When I arrived at the tourist office, I discovered that there was a nice viewpoint at the top of the hill with a magnificent view over Hallstatt and its surroundings. Being next to the funicular, I paid the sum of 9 euros (yes, it’s not cheap) for a simple trip to the Salzberg (literally the salt mountain). There is a very nice tourist activity 10 minutes walk from the station which will delight families as a trip through 7’000 years of salt mining history awaits those who visit the salt mines of Hallstatt.

I preferred to go to the “Welterbeblick” (World Heritage in English) belvedere in order to enjoy a magnificent view over Hallstatt, its clear lake and the surrounding mountains. Even more grandiose was the lack of tourists, and I was able to enjoy a few minutes alone at the end of the belvedere to admire the view.

Perhaps because we were in the morning, but it’s a nice escape from the hordes of tourists in the village. You will also have to take the opportunity to enjoy the terrace of the restaurant next to the belvedere, although as it wasn’t quite 11 o’clock yet, I couldn’t order à la carte.

To return to Hallstatt, it takes 40 minutes on the winding path down from the funicular station. This path offers beautiful views and along the way, there are signposts informing the visitor about various themes related to the region. Very interesting and exciting! It will also allow you, if like me you suffer from knee pain on the way down, to stop for a few moments while learning about the region.

If you pass by this stream, you are in the right direction. You will then reach the upper part of the village.

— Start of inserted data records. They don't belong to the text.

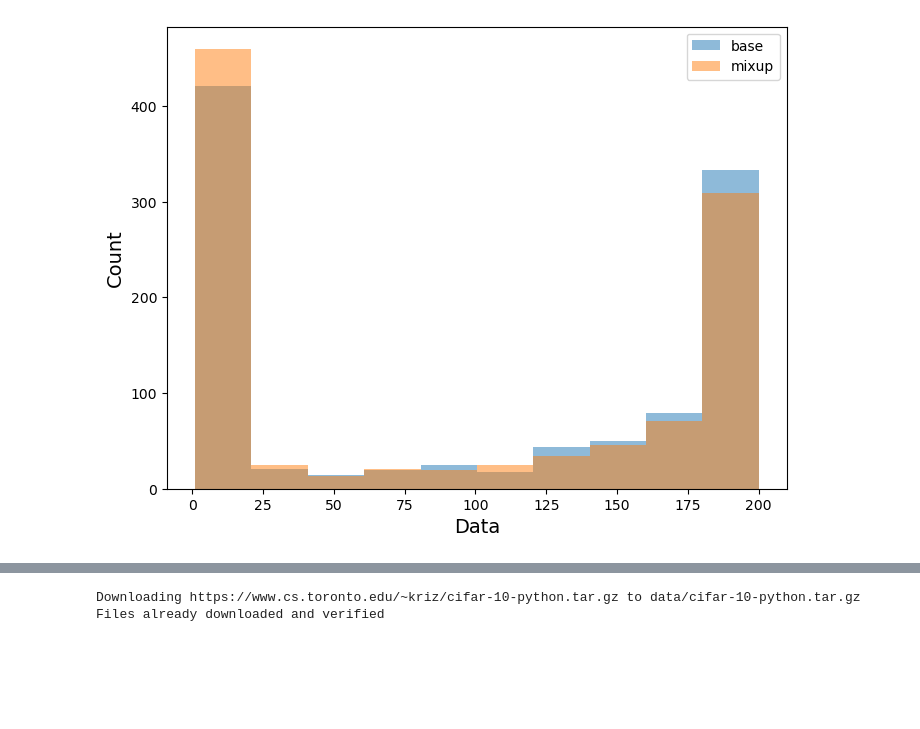
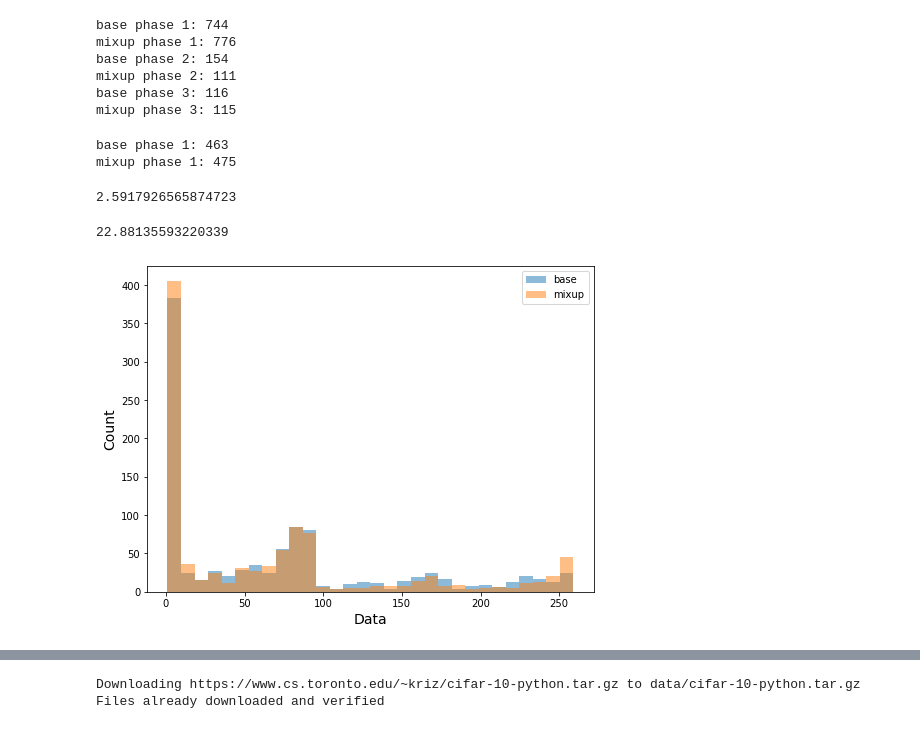
Before and after one commit to piotrhm/master-thesis, a Jupyter notebook: notebooks/13_11_2022_eh_results.ipynb, the cells around one changed output, grey strips where cells are left out. Cells and saved outputs as stored; diff of their text form; code cells hidden in the pictures; blank space fills up the shorter version.

```diff
--- a/notebooks/13_11_2022_eh_results.ipynb
+++ b/notebooks/13_11_2022_eh_results.ipynb
@@ -69,0 +83,18 @@ mixup_idx_oc_3 = func(df_mixup_oc_3)
+# %%
+df_base_phases = []
+for i in df_base_converted:
+    if (i >= 0) and (i <= 90):
+        df_base_phases.append(1)
+    elif (i > 90) and (i <= 175):
+        df_base_phases.append(2)
+    elif (i > 175) and (i < 260):
+        df_base_phases.append(3)
+
+df_mixup_phases = []
+for i in df_mixup_converted:
+    if (i >= 0) and (i <= 90):
+        df_mixup_phases.append(1)
+    elif (i > 90) and (i <= 175):
+        df_mixup_phases.append(2)
+    elif (i > 175) and (i < 260):
+        df_mixup_phases.append(3)
@@ -70,11 +112,63 @@ mixup_idx_oc_3 = func(df_mixup_oc_3)
+# %%
+print("base phase 1:", df_base_phases.count(1))
+print("mixup phase 1:", df_mixup_phases.count(1))
+
+print("base phase 2:", df_base_phases.count(2))
+print("mixup phase 2:", df_mixup_phases.count(2))
+
+print("base phase 3:", df_base_phases.count(3))
+print("mixup phase 3:", df_mixup_phases.count(3))
+# %% [output]
+base phase 1: 744
+mixup phase 1: 776
+base phase 2: 154
+mixup phase 2: 111
+base phase 3: 116
+mixup phase 3: 115
+# %%
+df_base_phases_pre = []
+for i in df_base_converted:
+    if (i >= 0) and (i <= 34):
+        df_base_phases_pre.append(1)
+
+df_mixup_phases_pre = []
+for i in df_mixup_converted:
+    if (i >= 0) and (i <= 34):
+        df_mixup_phases_pre.append(1)
+# %%
+print("base phase 1:", df_base_phases_pre.count(1))
+print("mixup phase 1:", df_mixup_phases_pre.count(1))
+# %% [output]
+base phase 1: 463
+mixup phase 1: 475
+# %%
+print(475*100/463 - 100)
+# %% [output]
+2.5917926565874723
+# %%
+print(145*100/118 - 100)
+# %% [output]
+22.88135593220339
+# %%
+df_base_converted_filltered = []
+for i in df_base_converted:
+    if i == 260:
+        continue
+    df_base_converted_filltered.append(i)
+
+df_mixup_converted_filltered = []
+for i in df_mixup_converted:
+    if i == 260:
+        continue
+    df_mixup_converted_filltered.append(i)
 # %%
 plt.figure(figsize=(8,6))
-plt.hist(base_idx_oc, bins=10, alpha=0.5, label="base")
-plt.hist(mixup_idx_oc, bins=10, alpha=0.5, label="mixup")
+plt.hist(df_base_converted_filltered, bins=30, alpha=0.5, label="base")
+plt.hist(df_mixup_converted_filltered, bins=30, alpha=0.5, label="mixup")
 
 plt.xlabel("Data", size=14)
 plt.ylabel("Count", size=14)
 plt.legend(loc='upper right')
 plt.savefig("test_2.png")
 # %% [output]
-[figure, old version]
+[figure, new version]
```
Also changed, not shown: parts of 14 cells of this notebook, 17 other files.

On the way down, I met an old man and asked him for directions. Starting a conversation, he began to speak to me in Austrian with a strong accent and I had great difficulty to understand everything. Fortunately for me, he understood a little French and I was able to speak to him in half-French/half-German (we manage as best as we can: I understand German relatively well, but speaking it is still something I am unable to do) and he answered to me in Austrian. It was a nice meeting and he explained to me that he had always lived in the village of Hallstatt and that he was very proud of his region. At no time did he criticize tourism, in fact, we didn’t really talk about tourism but rather about the beautiful walks to be undertaken in the area. Furthermore, he said that the best way to discover Hallstatt is in the early morning when the light is most beautiful according to him and when you don’t meet anyone. He also advised me to avoid the main street by taking the path parallel to it, which is considerably less busy.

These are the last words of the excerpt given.